◆ **YOUR ASSIGNMENT**
Write out the data exactly as given, dropping every picture.

Version difference data
---------------
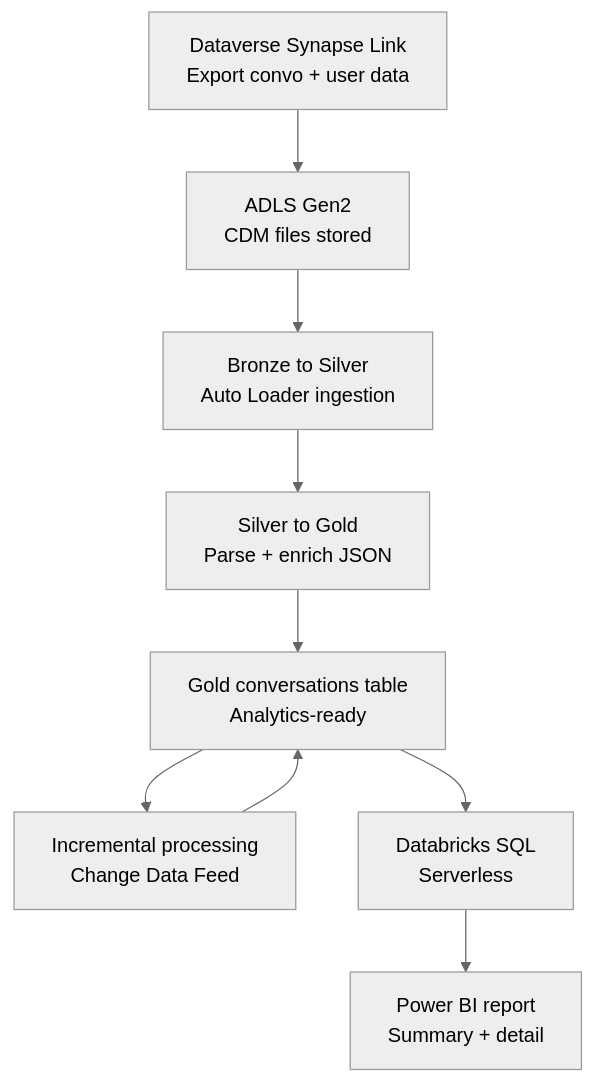
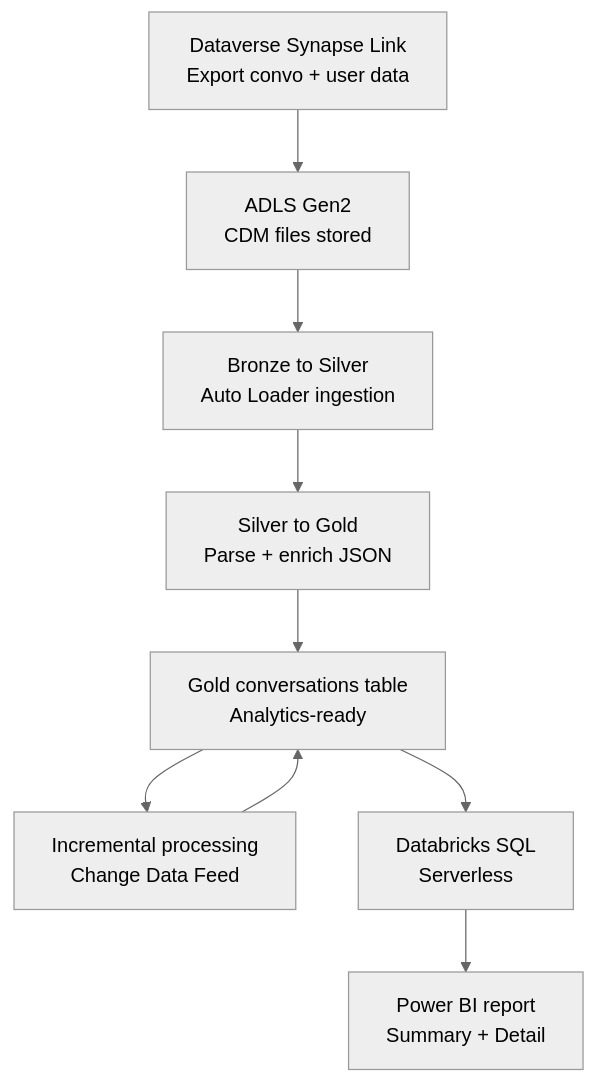
The diagram in README.md (jcbendernh/copilot-chat-history-databricks), drawn with Mermaid (neutral theme) before and after one commit.

Commit message:
Revise README for improved documentation
Updated README to enhance clarity and structure.

````diff
--- a/README.md
+++ b/README.md
@@ -16,15 +16,15 @@
 ```mermaid
 flowchart TD
   A[Dataverse Synapse Link<br/>Export convo + user data]
   B[ADLS Gen2<br/>CDM files stored]
   C[Bronze to Silver<br/>Auto Loader ingestion]
   D[Silver to Gold<br/>Parse + enrich JSON]
   E[Gold conversations table<br/>Analytics-ready]
   F[Incremental processing<br/>Change Data Feed]
   G[Databricks SQL<br/>Serverless]
-  H[Power BI report<br/>Summary + detail]
+  H[Power BI report<br/>Summary + Detail]
 
   A --> B --> C --> D --> E --> G --> H
   E --> F
   F --> E
 ```
````
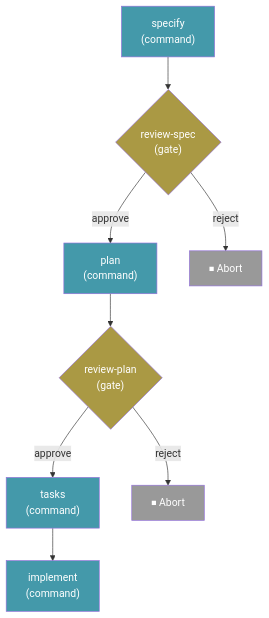
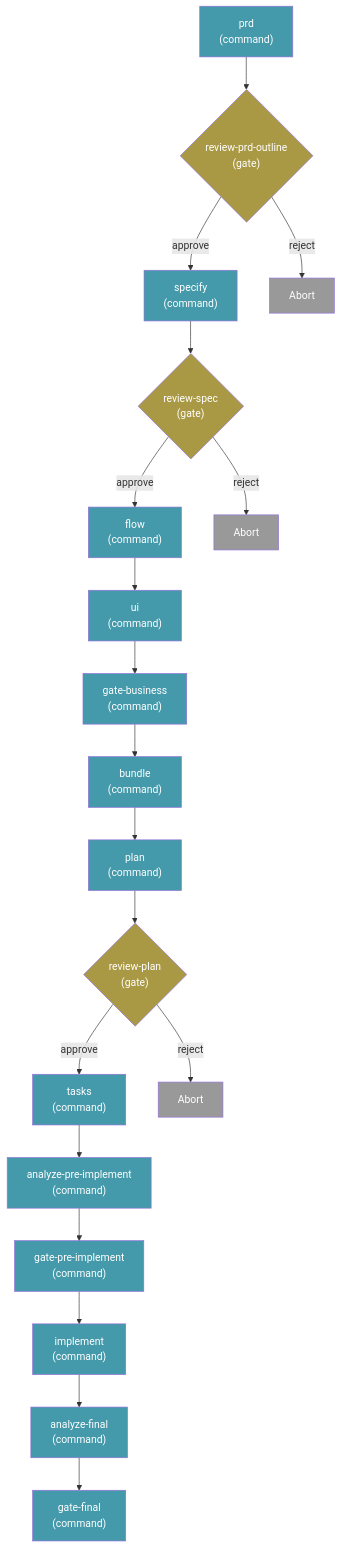
The diagram in docs/reference/workflows.md (flyfoxai/SpecCompass), drawn with Mermaid before and after one commit. The commit also changed other lines of this file and 61 other files, not shown here.

````diff
--- a/docs/reference/workflows.md
+++ b/docs/reference/workflows.md
@@ -198,19 +282,41 @@
 ```mermaid
 flowchart TB
-    A["specify<br/>(command)"] --> B{"review-spec<br/>(gate)"}
-    B -- approve --> C["plan<br/>(command)"]
-    B -- reject --> X1["⏹ Abort"]
-    C --> D{"review-plan<br/>(gate)"}
-    D -- approve --> E["tasks<br/>(command)"]
-    D -- reject --> X2["⏹ Abort"]
-    E --> F["implement<br/>(command)"]
+    A["prd<br/>(command)"] --> B{"review-prd-outline<br/>(gate)"}
+    B -- approve --> C["specify<br/>(command)"]
+    B -- reject --> X1["Abort"]
+    C --> D{"review-spec<br/>(gate)"}
+    D -- approve --> E["flow<br/>(command)"]
+    D -- reject --> X2["Abort"]
+    E --> F["ui<br/>(command)"]
+    F --> G["gate-business<br/>(command)"]
+    G --> H["bundle<br/>(command)"]
+    H --> I["plan<br/>(command)"]
+    I --> J{"review-plan<br/>(gate)"}
+    J -- approve --> K["tasks<br/>(command)"]
+    J -- reject --> X3["Abort"]
+    K --> L["analyze-pre-implement<br/>(command)"]
+    L --> M["gate-pre-implement<br/>(command)"]
+    M --> N["implement<br/>(command)"]
+    N --> O["analyze-final<br/>(command)"]
+    O --> P["gate-final<br/>(command)"]
 
     style A fill:#49a,color:#fff
     style B fill:#a94,color:#fff
     style C fill:#49a,color:#fff
     style D fill:#a94,color:#fff
     style E fill:#49a,color:#fff
     style F fill:#49a,color:#fff
+    style G fill:#49a,color:#fff
+    style H fill:#49a,color:#fff
+    style I fill:#49a,color:#fff
+    style J fill:#a94,color:#fff
+    style K fill:#49a,color:#fff
+    style L fill:#49a,color:#fff
+    style M fill:#49a,color:#fff
+    style N fill:#49a,color:#fff
+    style O fill:#49a,color:#fff
+    style P fill:#49a,color:#fff
     style X1 fill:#999,color:#fff
     style X2 fill:#999,color:#fff
+    style X3 fill:#999,color:#fff
 ```
````
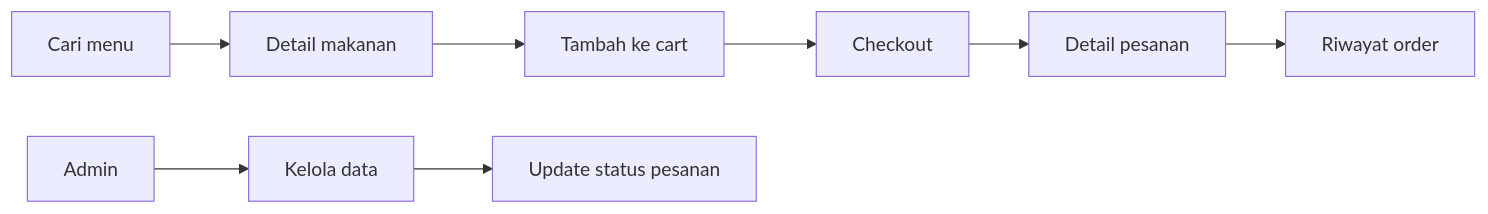
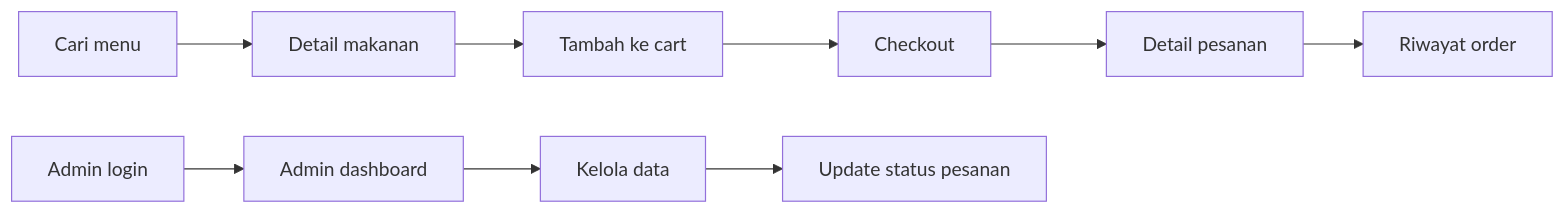
The diagram in README.md (tegokkk/CARIMAKAN), drawn with Mermaid before and after one commit. The commit also changed other lines of this file, not shown here.

````diff
--- a/README.md
+++ b/README.md
@@ -41,11 +60,12 @@
 ```mermaid
 flowchart LR
   A["Cari menu"] --> B["Detail makanan"]
   B --> C["Tambah ke cart"]
   C --> D["Checkout"]
   D --> E["Detail pesanan"]
   E --> F["Riwayat order"]
 
-  G["Admin"] --> H["Kelola data"]
-  H --> I["Update status pesanan"]
+  G["Admin login"] --> H["Admin dashboard"]
+  H --> I["Kelola data"]
+  I --> J["Update status pesanan"]
 ```
````
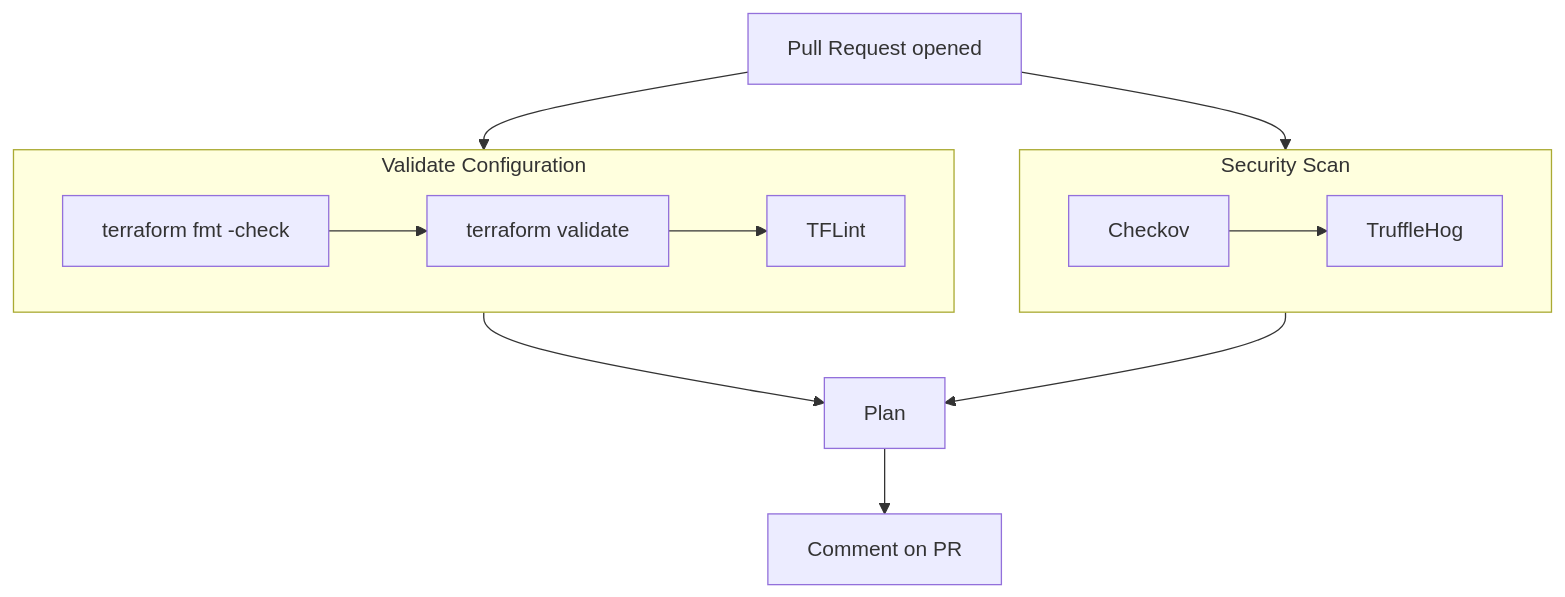
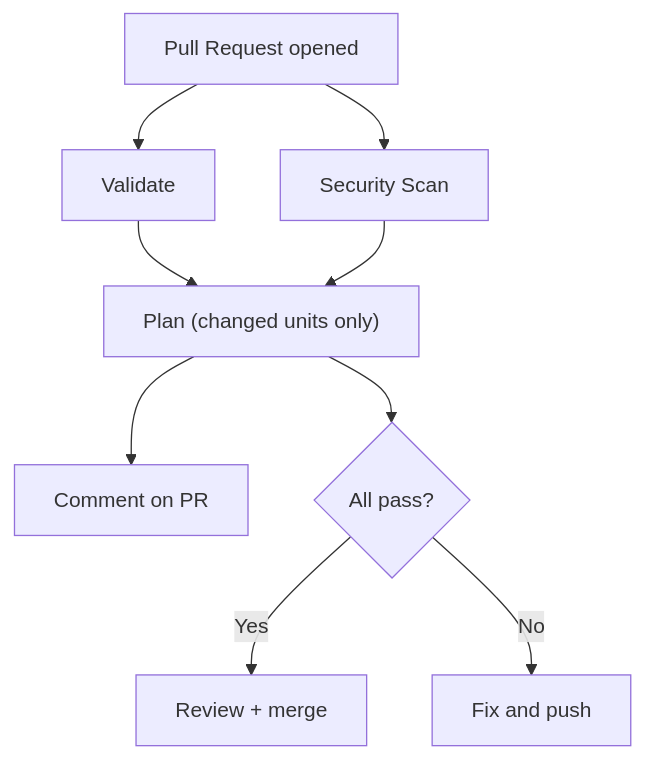
One commit to Chopsticks13/gcp-foundation-modules changed the diagram in docs/CI.md. Above: the diagram before and after it, drawn with Mermaid. The commit also changed other lines of this file and 1 other file, not shown here.

First line of the commit message:
feat(ci): use --filter-affected to plan only changed units

````diff
--- a/docs/CI.md
+++ b/docs/CI.md
@@ -9,17 +15,11 @@
 ```mermaid
 flowchart TD
-  PR["Pull Request opened"] --> V["Validate Configuration"]
+  PR["Pull Request opened"] --> V["Validate"]
   PR --> S["Security Scan"]
-  V --> P["Plan"]
+  V --> P["Plan (changed units only)"]
   S --> P
   P --> C["Comment on PR"]
-
-  subgraph V["Validate Configuration"]
-    V1["terraform fmt -check"] --> V2["terraform validate"]
-    V2 --> V3["TFLint"]
-  end
-
-  subgraph S["Security Scan"]
-    S1["Checkov"] --> S2["TruffleHog"]
-  end
+  P --> merge{"All pass?"}
+  merge -->|Yes| review["Review + merge"]
+  merge -->|No| fix["Fix and push"]
 ```
````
---------------
◆ **RESULT BELOW**
The diagram in README.md (jcbendernh/copilot-chat-history-databricks), drawn with Mermaid (neutral theme) before and after one commit.

Commit message:
Revise README for improved documentation
Updated README to enhance clarity and structure.

````diff
--- a/README.md
+++ b/README.md
@@ -16,15 +16,15 @@
 ```mermaid
 flowchart TD
   A[Dataverse Synapse Link<br/>Export convo + user data]
   B[ADLS Gen2<br/>CDM files stored]
   C[Bronze to Silver<br/>Auto Loader ingestion]
   D[Silver to Gold<br/>Parse + enrich JSON]
   E[Gold conversations table<br/>Analytics-ready]
   F[Incremental processing<br/>Change Data Feed]
   G[Databricks SQL<br/>Serverless]
-  H[Power BI report<br/>Summary + detail]
+  H[Power BI report<br/>Summary + Detail]
 
   A --> B --> C --> D --> E --> G --> H
   E --> F
   F --> E
 ```
````
The diagram in docs/reference/workflows.md (flyfoxai/SpecCompass), drawn with Mermaid before and after one commit. The commit also changed other lines of this file and 61 other files, not shown here.

````diff
--- a/docs/reference/workflows.md
+++ b/docs/reference/workflows.md
@@ -198,19 +282,41 @@
 ```mermaid
 flowchart TB
-    A["specify<br/>(command)"] --> B{"review-spec<br/>(gate)"}
-    B -- approve --> C["plan<br/>(command)"]
-    B -- reject --> X1["⏹ Abort"]
-    C --> D{"review-plan<br/>(gate)"}
-    D -- approve --> E["tasks<br/>(command)"]
-    D -- reject --> X2["⏹ Abort"]
-    E --> F["implement<br/>(command)"]
+    A["prd<br/>(command)"] --> B{"review-prd-outline<br/>(gate)"}
+    B -- approve --> C["specify<br/>(command)"]
+    B -- reject --> X1["Abort"]
+    C --> D{"review-spec<br/>(gate)"}
+    D -- approve --> E["flow<br/>(command)"]
+    D -- reject --> X2["Abort"]
+    E --> F["ui<br/>(command)"]
+    F --> G["gate-business<br/>(command)"]
+    G --> H["bundle<br/>(command)"]
+    H --> I["plan<br/>(command)"]
+    I --> J{"review-plan<br/>(gate)"}
+    J -- approve --> K["tasks<br/>(command)"]
+    J -- reject --> X3["Abort"]
+    K --> L["analyze-pre-implement<br/>(command)"]
+    L --> M["gate-pre-implement<br/>(command)"]
+    M --> N["implement<br/>(command)"]
+    N --> O["analyze-final<br/>(command)"]
+    O --> P["gate-final<br/>(command)"]
 
     style A fill:#49a,color:#fff
     style B fill:#a94,color:#fff
     style C fill:#49a,color:#fff
     style D fill:#a94,color:#fff
     style E fill:#49a,color:#fff
     style F fill:#49a,color:#fff
+    style G fill:#49a,color:#fff
+    style H fill:#49a,color:#fff
+    style I fill:#49a,color:#fff
+    style J fill:#a94,color:#fff
+    style K fill:#49a,color:#fff
+    style L fill:#49a,color:#fff
+    style M fill:#49a,color:#fff
+    style N fill:#49a,color:#fff
+    style O fill:#49a,color:#fff
+    style P fill:#49a,color:#fff
     style X1 fill:#999,color:#fff
     style X2 fill:#999,color:#fff
+    style X3 fill:#999,color:#fff
 ```
````
The diagram in README.md (tegokkk/CARIMAKAN), drawn with Mermaid before and after one commit. The commit also changed other lines of this file, not shown here.

````diff
--- a/README.md
+++ b/README.md
@@ -41,11 +60,12 @@
 ```mermaid
 flowchart LR
   A["Cari menu"] --> B["Detail makanan"]
   B --> C["Tambah ke cart"]
   C --> D["Checkout"]
   D --> E["Detail pesanan"]
   E --> F["Riwayat order"]
 
-  G["Admin"] --> H["Kelola data"]
-  H --> I["Update status pesanan"]
+  G["Admin login"] --> H["Admin dashboard"]
+  H --> I["Kelola data"]
+  I --> J["Update status pesanan"]
 ```
````
One commit to Chopsticks13/gcp-foundation-modules changed the diagram in docs/CI.md. Above: the diagram before and after it, drawn with Mermaid. The commit also changed other lines of this file and 1 other file, not shown here.

First line of the commit message:
feat(ci): use --filter-affected to plan only changed units

````diff
--- a/docs/CI.md
+++ b/docs/CI.md
@@ -9,17 +15,11 @@
 ```mermaid
 flowchart TD
-  PR["Pull Request opened"] --> V["Validate Configuration"]
+  PR["Pull Request opened"] --> V["Validate"]
   PR --> S["Security Scan"]
-  V --> P["Plan"]
+  V --> P["Plan (changed units only)"]
   S --> P
   P --> C["Comment on PR"]
-
-  subgraph V["Validate Configuration"]
-    V1["terraform fmt -check"] --> V2["terraform validate"]
-    V2 --> V3["TFLint"]
-  end
-
-  subgraph S["Security Scan"]
-    S1["Checkov"] --> S2["TruffleHog"]
-  end
+  P --> merge{"All pass?"}
+  merge -->|Yes| review["Review + merge"]
+  merge -->|No| fix["Fix and push"]
 ```
````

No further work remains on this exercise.